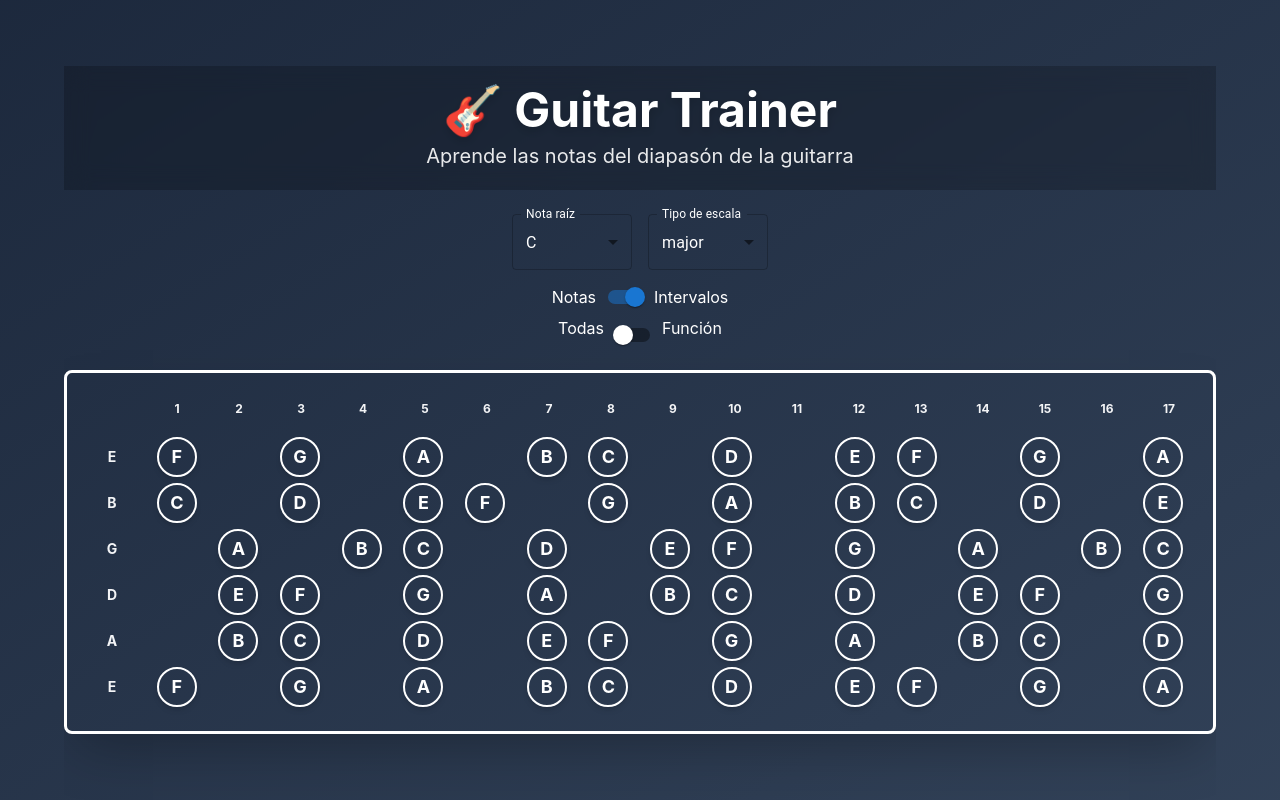
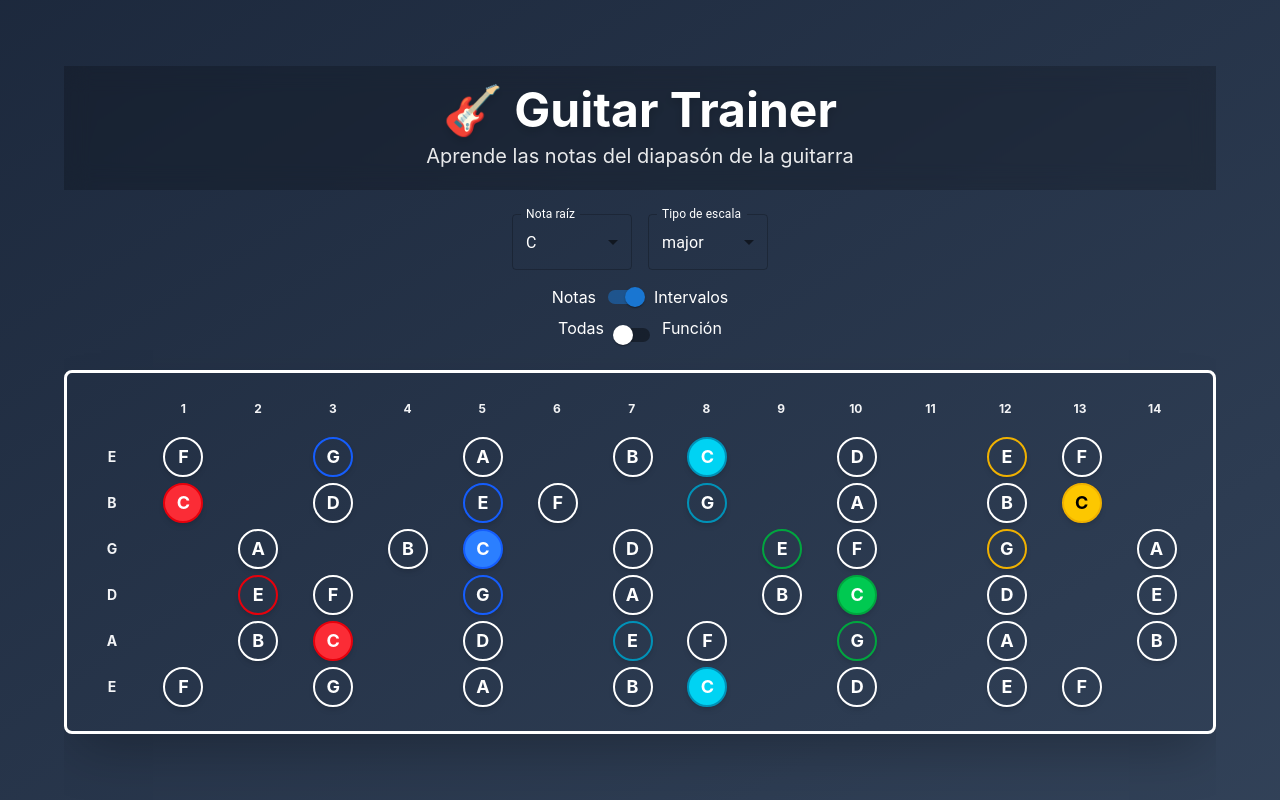
Before and after one commit to DeFrankCom/guitar-trainer, a React (Vite) app: page / in a window 1280 px wide. Built offline with nearby package versions, Linux system fonts and the light colour scheme.

Commit message:
v0.1, display major chord structure

```diff
--- a/src/App.tsx
+++ b/src/App.tsx
@@ -31,8 +31,6 @@ function App() {
   const handleVisibility = (event: React.ChangeEvent<HTMLInputElement>) => {
     setViewOnlyFunction(event.target.checked);
   };
-
-  console.log(chordStructure);
 
   return (
     <div className='flex flex-col justify-center gap-4 min-h-screen overflow-x-hidden'>
@@ -81,6 +79,7 @@ function App() {
           showNotes={!checked}
           viewOnlyFunction={viewOnlyFunction}
           selectedScale={selectedScale}
+          chordStructure={chordStructure}
         />
       </main>
     </div>
--- a/src/components/Fretboard.tsx
+++ b/src/components/Fretboard.tsx
@@ -3,11 +3,13 @@ import type { FretboardData, FretboardNote } from '@/types/FretboardNote';
 import { generateFretboardData } from '@/utils/fretboardData';
 import { Note as NoteCmp } from '@/components/Note';
 import type { ScaleNote } from '@/utils/scales';
+import type { ChordStructure } from '@/types/FretboardShape';
 
-const NUM_FRETS = 17;
+const NUM_FRETS = 14;
 
 type FretboardProps = {
   selectedScale: ScaleNote[];
+  chordStructure: ChordStructure[];
   showNotes: boolean;
   viewOnlyFunction: boolean;
 };
@@ -16,10 +18,27 @@ export const Fretboard: React.FC<FretboardProps> = ({
   showNotes: showNoteName,
   viewOnlyFunction,
   selectedScale,
+  chordStructure = [],
 }) => {
   const [fretboardData] = useState<FretboardData>(() =>
     generateFretboardData(NUM_FRETS)
   );
+
+  const getChordByNote = (note: FretboardNote) => {
+    let selectedChord;
+
+    console.log(chordStructure);
+    for (const chord of chordStructure) {
+      const correspondingNote = chord.notes.find(
+        n => n.fret === note.fret && n.string === note.string
+      );
+      if (correspondingNote) {
+        selectedChord = chord;
+        break;
+      }
+    }
+    return selectedChord;
+  };
 
   return (
     <div className='flex justify-center items-center w-full'>
@@ -51,10 +70,11 @@ export const Fretboard: React.FC<FretboardProps> = ({
                   const scaleNote = selectedScale.find(
                     scaleNote => scaleNote.note === note.note
                   );
+                  const chord = getChordByNote(note);
                   return (
                     <NoteCmp
                       key={note.fret}
-                      color={'none'}
+                      color={chord?.color ?? 'none'}
                       note={{
                         ...note,
                         interval: scaleNote?.interval ?? undefined,
--- a/src/types/FretboardShape.ts
+++ b/src/types/FretboardShape.ts
@@ -25,3 +25,7 @@ export interface ChordShape {
   chord: string;
   chordShape: string;
 }
+
+export interface ChordStructure extends ChordShape {
+  color: string;
+}
--- a/src/utils/chords.ts
+++ b/src/utils/chords.ts
@@ -1,6 +1,7 @@
 import _ from 'lodash';
 import type {
   ChordShape,
+  ChordStructure,
   FretboardNote,
   FretboardShape,
 } from '@/types/FretboardShape';
@@ -175,7 +176,7 @@ export const generateMajorChordStructure = (startingChordName: string) => {
     chordShape => chordShape.chord === startingChordName
   )!;
   let lowestFret = getLowestFret(chord.notes);
-  const allChords = [];
+  const allChords: Array<ChordStructure> = [];
   let chordsAdded = 0;
   let posIndex = allMajorPositions.findIndex(
     pos => pos.name === chord.chordShape
```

====================

**Exercise objective**
Print verbatim every line above, apart from the pictures.

**Answer box**
Before and after one commit to DeFrankCom/guitar-trainer, a React (Vite) app: page / in a window 1280 px wide. Built offline with nearby package versions, Linux system fonts and the light colour scheme.

Commit message:
v0.1, display major chord structure

```diff
--- a/src/App.tsx
+++ b/src/App.tsx
@@ -31,8 +31,6 @@ function App() {
   const handleVisibility = (event: React.ChangeEvent<HTMLInputElement>) => {
     setViewOnlyFunction(event.target.checked);
   };
-
-  console.log(chordStructure);
 
   return (
     <div className='flex flex-col justify-center gap-4 min-h-screen overflow-x-hidden'>
@@ -81,6 +79,7 @@ function App() {
           showNotes={!checked}
           viewOnlyFunction={viewOnlyFunction}
           selectedScale={selectedScale}
+          chordStructure={chordStructure}
         />
       </main>
     </div>
--- a/src/components/Fretboard.tsx
+++ b/src/components/Fretboard.tsx
@@ -3,11 +3,13 @@ import type { FretboardData, FretboardNote } from '@/types/FretboardNote';
 import { generateFretboardData } from '@/utils/fretboardData';
 import { Note as NoteCmp } from '@/components/Note';
 import type { ScaleNote } from '@/utils/scales';
+import type { ChordStructure } from '@/types/FretboardShape';
 
-const NUM_FRETS = 17;
+const NUM_FRETS = 14;
 
 type FretboardProps = {
   selectedScale: ScaleNote[];
+  chordStructure: ChordStructure[];
   showNotes: boolean;
   viewOnlyFunction: boolean;
 };
@@ -16,10 +18,27 @@ export const Fretboard: React.FC<FretboardProps> = ({
   showNotes: showNoteName,
   viewOnlyFunction,
   selectedScale,
+  chordStructure = [],
 }) => {
   const [fretboardData] = useState<FretboardData>(() =>
     generateFretboardData(NUM_FRETS)
   );
+
+  const getChordByNote = (note: FretboardNote) => {
+    let selectedChord;
+
+    console.log(chordStructure);
+    for (const chord of chordStructure) {
+      const correspondingNote = chord.notes.find(
+        n => n.fret === note.fret && n.string === note.string
+      );
+      if (correspondingNote) {
+        selectedChord = chord;
+        break;
+      }
+    }
+    return selectedChord;
+  };
 
   return (
     <div className='flex justify-center items-center w-full'>
@@ -51,10 +70,11 @@ export const Fretboard: React.FC<FretboardProps> = ({
                   const scaleNote = selectedScale.find(
                     scaleNote => scaleNote.note === note.note
                   );
+                  const chord = getChordByNote(note);
                   return (
                     <NoteCmp
                       key={note.fret}
-                      color={'none'}
+                      color={chord?.color ?? 'none'}
                       note={{
                         ...note,
                         interval: scaleNote?.interval ?? undefined,
--- a/src/types/FretboardShape.ts
+++ b/src/types/FretboardShape.ts
@@ -25,3 +25,7 @@ export interface ChordShape {
   chord: string;
   chordShape: string;
 }
+
+export interface ChordStructure extends ChordShape {
+  color: string;
+}
--- a/src/utils/chords.ts
+++ b/src/utils/chords.ts
@@ -1,6 +1,7 @@
 import _ from 'lodash';
 import type {
   ChordShape,
+  ChordStructure,
   FretboardNote,
   FretboardShape,
 } from '@/types/FretboardShape';
@@ -175,7 +176,7 @@ export const generateMajorChordStructure = (startingChordName: string) => {
     chordShape => chordShape.chord === startingChordName
   )!;
   let lowestFret = getLowestFret(chord.notes);
-  const allChords = [];
+  const allChords: Array<ChordStructure> = [];
   let chordsAdded = 0;
   let posIndex = allMajorPositions.findIndex(
     pos => pos.name === chord.chordShape
```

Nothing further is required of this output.